Issues in Review: Reading Acting Companies

  • Scott McMillin Cornell University
  • Lawrence Manley Yale University
  • Roslyn L. Knutson University of Arkansas
  • Mark Bayer Ohio State University

Abstract

Scott McMillin: This collection of three papers, selected by Scott McMillin, highlights new scholarly work on the repertory of Strange's Men, Pembroke's Men, and Queen Anne's Men.

Lawrence Manley: The repertory of Strange's Men, as it is represented in Henslowe's records of their 134 performances at the Rose Theatre in 1592/3, contains an unusually large number of plays involving pyrotechnics, possibly including the staging of human immolations. Though pyrotechnics were a familar feature of traditional dramaturgy, such effects were used by Strange's Men to represent acts of cruelty and judicial punishment that had an edge of topical relevance to English history and politics. The theatrical daring of pyrotechnics in the Strange's repertory may thus have been part of a 'company style' that readily accommodated the politically daring and dramatically innovative work of Marlowe in The Jew of Malta and The Massacre at Paris and of the young Shakespeare in 1 Henry VI.

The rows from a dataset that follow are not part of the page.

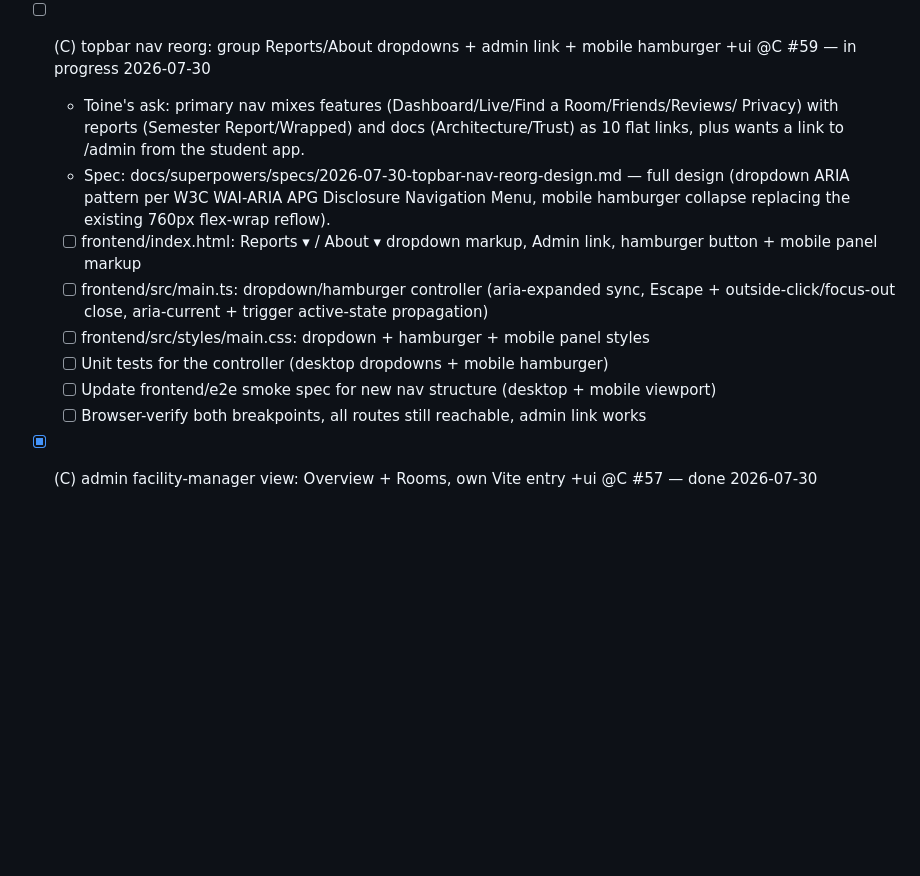
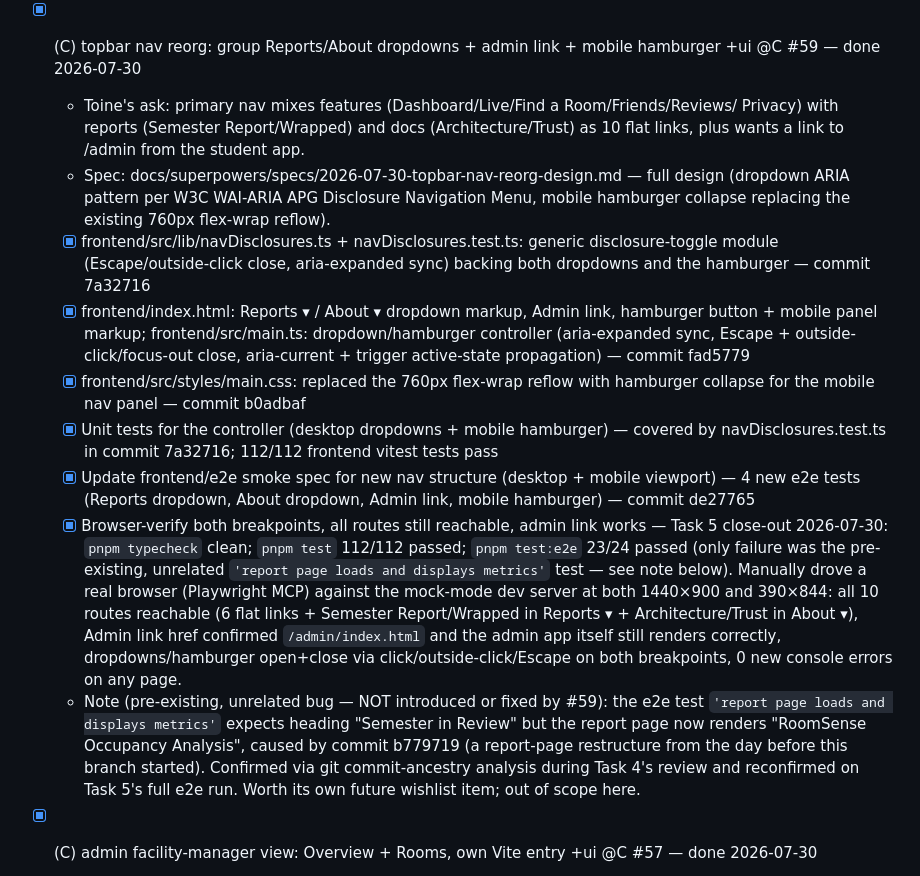
Before and after one commit to toinevl/roomsense, a Markdown page: wishlist.md, the part around the change. Rendered like a GitHub page; blank space fills up the shorter version.

Commit message:
chore(#59): mark topbar nav reorg complete
Final verification pass: typecheck clean, 112/112 unit tests pass,
23/24 e2e pass (only failure is the pre-existing, unrelated
'report page loads and displays metrics' test from commit b779719).
Manually drove a real browser at 1440x900 and 390x844 confirming all
10 routes, both dropdowns, the hamburger, and the /admin/index.html
link all work with no new console errors.

Co-Authored-By: Claude Sonnet 5 <noreply@anthropic.com>

```diff
--- a/wishlist.md
+++ b/wishlist.md
@@ -369,21 +369,42 @@ addresses) before this ran.
     unchanged (byte-identical CSS, just relocated). 106/106 frontend vitest tests pass, no
     regressions.
 
-- [ ] (C) topbar nav reorg: group Reports/About dropdowns + admin link + mobile hamburger +ui @C #59 — in progress 2026-07-30
+- [x] (C) topbar nav reorg: group Reports/About dropdowns + admin link + mobile hamburger +ui @C #59 — done 2026-07-30
   - Toine's ask: primary nav mixes features (Dashboard/Live/Find a Room/Friends/Reviews/
     Privacy) with reports (Semester Report/Wrapped) and docs (Architecture/Trust) as 10 flat
     links, plus wants a link to /admin from the student app.
   - Spec: docs/superpowers/specs/2026-07-30-topbar-nav-reorg-design.md — full design
     (dropdown ARIA pattern per W3C WAI-ARIA APG Disclosure Navigation Menu, mobile hamburger
     collapse replacing the existing 760px flex-wrap reflow).
-  - [ ] frontend/index.html: Reports ▾ / About ▾ dropdown markup, Admin link, hamburger
-    button + mobile panel markup
-  - [ ] frontend/src/main.ts: dropdown/hamburger controller (aria-expanded sync, Escape +
-    outside-click/focus-out close, aria-current + trigger active-state propagation)
-  - [ ] frontend/src/styles/main.css: dropdown + hamburger + mobile panel styles
-  - [ ] Unit tests for the controller (desktop dropdowns + mobile hamburger)
-  - [ ] Update frontend/e2e smoke spec for new nav structure (desktop + mobile viewport)
-  - [ ] Browser-verify both breakpoints, all routes still reachable, admin link works
+  - [x] frontend/src/lib/navDisclosures.ts + navDisclosures.test.ts: generic disclosure-toggle
+    module (Escape/outside-click close, aria-expanded sync) backing both dropdowns and the
+    hamburger — commit 7a32716
+  - [x] frontend/index.html: Reports ▾ / About ▾ dropdown markup, Admin link, hamburger
+    button + mobile panel markup; frontend/src/main.ts: dropdown/hamburger controller
+    (aria-expanded sync, Escape + outside-click/focus-out close, aria-current + trigger
+    active-state propagation) — commit fad5779
+  - [x] frontend/src/styles/main.css: replaced the 760px flex-wrap reflow with hamburger
+    collapse for the mobile nav panel — commit b0adbaf
+  - [x] Unit tests for the controller (desktop dropdowns + mobile hamburger) — covered by
+    navDisclosures.test.ts in commit 7a32716; 112/112 frontend vitest tests pass
+  - [x] Update frontend/e2e smoke spec for new nav structure (desktop + mobile viewport) —
+    4 new e2e tests (Reports dropdown, About dropdown, Admin link, mobile hamburger) —
+    commit de27765
+  - [x] Browser-verify both breakpoints, all routes still reachable, admin link works —
+    Task 5 close-out 2026-07-30: `pnpm typecheck` clean; `pnpm test` 112/112 passed;
+    `pnpm test:e2e` 23/24 passed (only failure was the pre-existing, unrelated
+    `'report page loads and displays metrics'` test — see note below). Manually drove a
+    real browser (Playwright MCP) against the mock-mode dev server at both 1440×900 and
+    390×844: all 10 routes reachable (6 flat links + Semester Report/Wrapped in Reports ▾ +
+    Architecture/Trust in About ▾), Admin link href confirmed `/admin/index.html` and the
+    admin app itself still renders correctly, dropdowns/hamburger open+close via
+    click/outside-click/Escape on both breakpoints, 0 new console errors on any page.
+  - Note (pre-existing, unrelated bug — NOT introduced or fixed by #59): the e2e test
+    `'report page loads and displays metrics'` expects heading "Semester in Review" but the
+    report page now renders "RoomSense Occupancy Analysis", caused by commit b779719 (a
+    report-page restructure from the day before this branch started). Confirmed via git
+    commit-ancestry analysis during Task 4's review and reconfirmed on Task 5's full e2e
+    run. Worth its own future wishlist item; out of scope here.
 
 - [x] (C) admin facility-manager view: Overview + Rooms, own Vite entry +ui @C #57 — done 2026-07-30
   - [x] frontend/admin/index.html + admin/src/main.ts: own topbar/nav, own tiny hash router
```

Roslyn Knutson: Although Pembroke's Men in 1592/3 had talented (if youthful) players and a patron in good standing with the queen, the company reportedly fell on hard times. No one knows why. Here I consider whether the problem might have been the repertory, which I explore in terms of the four plays known to be theirs (Edward II, 1 Contention, The True Tragedy, and A Shrew), or their touring schedule.

Mark Bayer: In 1616, Queen Anne's Men, under the management of Christopher Beeston, moved theatrical operations from the Red Bull, a large public playhouse in Clerkenwell, to the Cockpit, an indoor hall on the increasingly fashionable Drury Lane. The success of this move was overshadowed by a riot on Shrove Tuesday, 1617, in which apprentices damaged the new theatre, forcing the company to return temporarily to the Red Bull while the Cockpit was under repair. Narratives of this event tend to describe it either as an indiscriminate episode of civil unrest or, more cogently, as demonstrating a specific animosity towards Queen Anne's Men because they were now playing the Red Bull repertory at a prohibitively expensive venue. In an effort to revise these received interpretations, I argue that the reasons for the riot go well beyond the release of aggression and issues of cost. The profit-driven motives of the Queen Anne's Men violated communal principles of fair dealing and their abandonment of the Red Bull and Clerkenwell affected a more intangible sense of loss and indignation, placing pressures on local businesses that relied on the daily theatre traffic, and severely weakening charitable efforts within the parish.

Published
2001-01-01
Section
Issues in Review Essays